You seldom get four top stars in top form in a Trovatore, but the opera calls for just that. On this occasion no one sang badly but the glitter was seldom gold. The men had it rather over the women; their voices seemed better designed for singing Verdi. One felt in especially good hands with the Count di Luna of Željko Lučić, who makes one think the great days of the Verdi baritone live again. His “Il balen” was flawless, the long, long line filling the house without effort, each note on the proper pitch as though his throat could not consider putting it anywhere else. I don’t remember there being quite so much bladework in this production, but Lučić certainly startled the house when he drew his sword through his hand, drenching it in blood, in his determination to possess Leonora. He held his own in the confrontational duets and trios, too.
Marcelo Álvarez sang his offstage serenades beautifully (to the accompaniment of a harp that never appeared — hey, guys, he’s a troubadour, y’know?) but his double aria in the besieged fortress seemed on the gruff side and he ran out of voice by the time of the dungeon scene. Hoarseness seemed to be the problem; perhaps, like Franco Corelli, he should conceal glasses of water around the set. His canteen in Act IV seemed not to have been filled, and he needed it. He looked a romantic enough figure whenever he did not stand in profile.
Patricia Racette’s Leonora is not the loopy teenager jumping around the set played by Sondra Radvanovsky in this production: Leonora may be a teenager, but she’s a lady of high Spanish birth, and she knows it; Racette knows it, too. Spanish grandezza used to mean something, and Verdi’s Leonora is that sort of dignified character.
Željko Lučić as Count di Luna and Patricia Racette as Leonora
Racette is such an intelligent singer, so persuasive in her understanding of predicament, that I wish I liked her voice better. Her instrument always seems too small for the Met. She manages very professionally, but the voluptuous floods of sound that other sopranos have brought to the role, the voice that seems to define Leonora’s desperate heart and new-awakened passions, are not at Racette’s disposal. Her “Tacea la notte” was fascinating as vocal storytelling, but the tidal rise at its conclusion did not overflow. “Di tale amor” was, as it usually is, a bit of a mess, drawing no applause — Sutherland is the only soprano I ever heard sing it flawlessly, and the rest of her performance was inert. (“Di tale amor” is one of the few cases where I’d like to take his Orsinitá the composer aside and say, sternly, “Maestro, this tune isn’t good enough; go write a new one.”) The convent scene was no celestial flight, and Racette seemed out of breath in much of Act IV; there were many thin notes and others not precisely where one wanted them. Racette coped with the part but she did not take joy in it, or exploit its opportunities.
Marianne Cornetti has the heft for Azucena, but it takes her an awfully long time to warm up. Her “Stride le vampe” was loud but pitchless.
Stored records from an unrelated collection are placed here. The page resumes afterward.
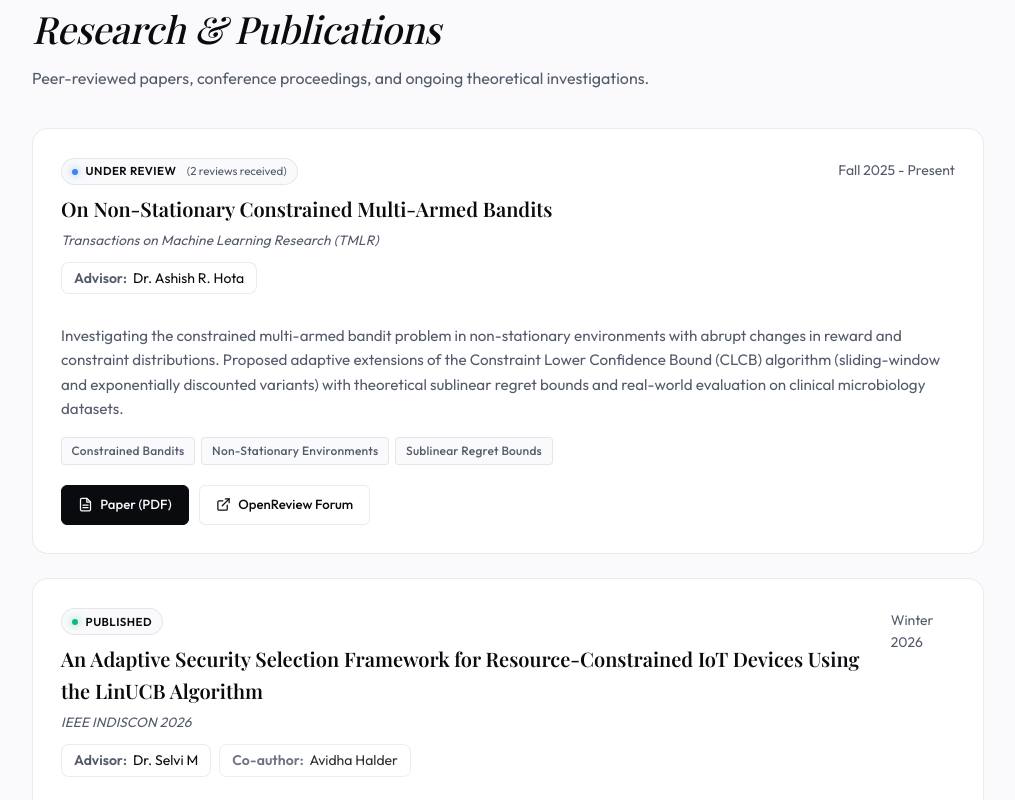
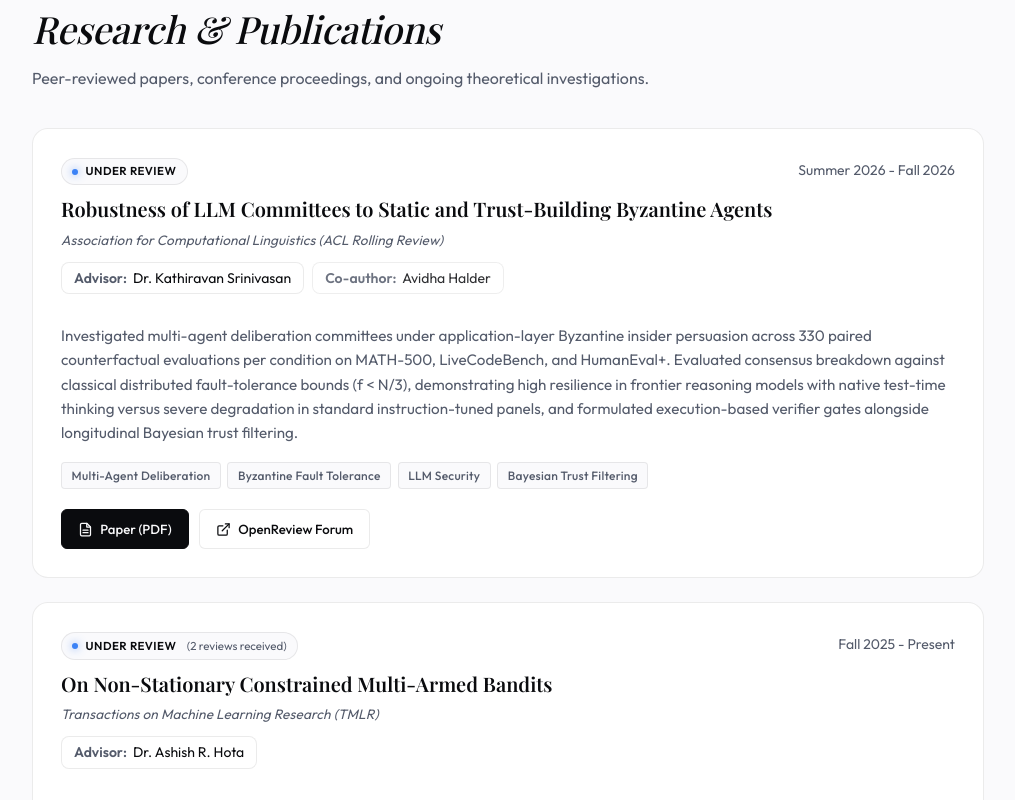
Before and after one commit to Xanviere/PersonalWebsite, a React (Vite) app: page / in a window 1280 px wide. Shown: the part 1340-2140 px from the top of the page, without its empty margins (132-1147 px from the left). Built offline with nearby package versions, Linux system fonts and the light colour scheme; a web font is replaced by a local one.

Commit message:
Add ACL Rolling Review submission on LLM Committee Byzantine Robustness to research papers

```diff
--- a/src/data.js
+++ b/src/data.js
@@ -12,15 +12,21 @@ export const personalInfo = {
 
 export const highlights = [
   {
-    badge: "Published",
-    venue: "IEEE INDISCON 2026",
-    title: "Adaptive Security Selection in IoT using LinUCB",
+    badge: "Under Review",
+    venue: "ACL ARR",
+    title: "Robustness of LLM Committees to Byzantine Agents",
     link: "#research"
   },
   {
     badge: "Under Review",
     venue: "TMLR",
     title: "Non-Stationary Constrained Bandits",
+    link: "#research"
+  },
+  {
+    badge: "Published",
+    venue: "IEEE INDISCON 2026",
+    title: "Adaptive Security Selection in IoT using LinUCB",
     link: "#research"
   }
 ];
@@ -39,6 +45,22 @@ export const education = [
 export const research = [
   {
     id: 1,
+    topic: "Robustness of LLM Committees to Static and Trust-Building Byzantine Agents",
+    duration: "Summer 2026 - Fall 2026",
+    pi: "Dr. Kathiravan Srinivasan",
+    coauthors: "Avidha Halder",
+    description: "Investigated multi-agent deliberation committees under application-layer Byzantine insider persuasion across 330 paired counterfactual evaluations per condition on MATH-500, LiveCodeBench, and HumanEval+. Evaluated consensus breakdown against classical distributed fault-tolerance bounds (f < N/3), demonstrating high resilience in frontier reasoning models with native test-time thinking versus severe degradation in standard instruction-tuned panels, and formulated execution-based verifier gates alongside longitudinal Bayesian trust filtering.",
+    status: "Under Review",
+    venue: "Association for Computational Linguistics (ACL Rolling Review)",
+    tags: ["Multi-Agent Deliberation", "Byzantine Fault Tolerance", "LLM Security", "Bayesian Trust Filtering"],
+    link: "https://openreview.net/pdf?id=XsK6jGpir0",
+    links: [
+      { label: "Paper (PDF)", url: "https://openreview.net/pdf?id=XsK6jGpir0", type: "pdf" },
+      { label: "OpenReview Forum", url: "https://openreview.net/forum?id=XsK6jGpir0", type: "external" }
+    ]
+  },
+  {
+    id: 2,
     topic: "On Non-Stationary Constrained Multi-Armed Bandits",
     duration: "Fall 2025 - Present",
     pi: "Dr. Ashish R. Hota",
@@ -54,7 +76,7 @@ export const research = [
     ]
   },
   {
-    id: 2,
+    id: 3,
     topic: "An Adaptive Security Selection Framework for Resource-Constrained IoT Devices Using the LinUCB Algorithm",
     duration: "Winter 2026",
     pi: "Dr. Selvi M",
```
Only at the end of the “Condotta” did she give evidence of the ferocity of a maddened Gypsy — her final notes actually brought forth the first responsive “echo” I’ve ever heard at the Met! The dungeon serenade, however, gave Cornetti place for her most beautiful singing of the night.
Alexander Tsymbalyuk, as Ferrando, has a clear, persuasive young bass but he bleats a bit. Renée Tatum was not the first confidante in my experience to make us all wish Inez had more to sing. The monks’ offstage “Miserere” in Act IV was downright heavenly, evidence of what those guys can accomplish when they’re not swashbuckling around shirtless, fighting with knives and spitting in each other’s faces, as they were obliged to do at other times.
Marianne Cornetti as Azucena and Marcelo Álvarez as Manrico
The acting from all hands gave evidence of a bent towards melodrama. This is not out of place in Trovatore, of all operas, but many were the moments (“Ah sì, ben mio,” for example) when I felt the singers would give Verdi his due and us a better time if they’d stand and deliver in the old-fashioned way, instead of emoting like antsy banshees, losing their breath and tripping over their own feet.
The omission of nearly all cabaletta repeats implied a desire not so much to energize the occasion as to get it over with. That’s no way to do Trovatore; Trovatore must breathe.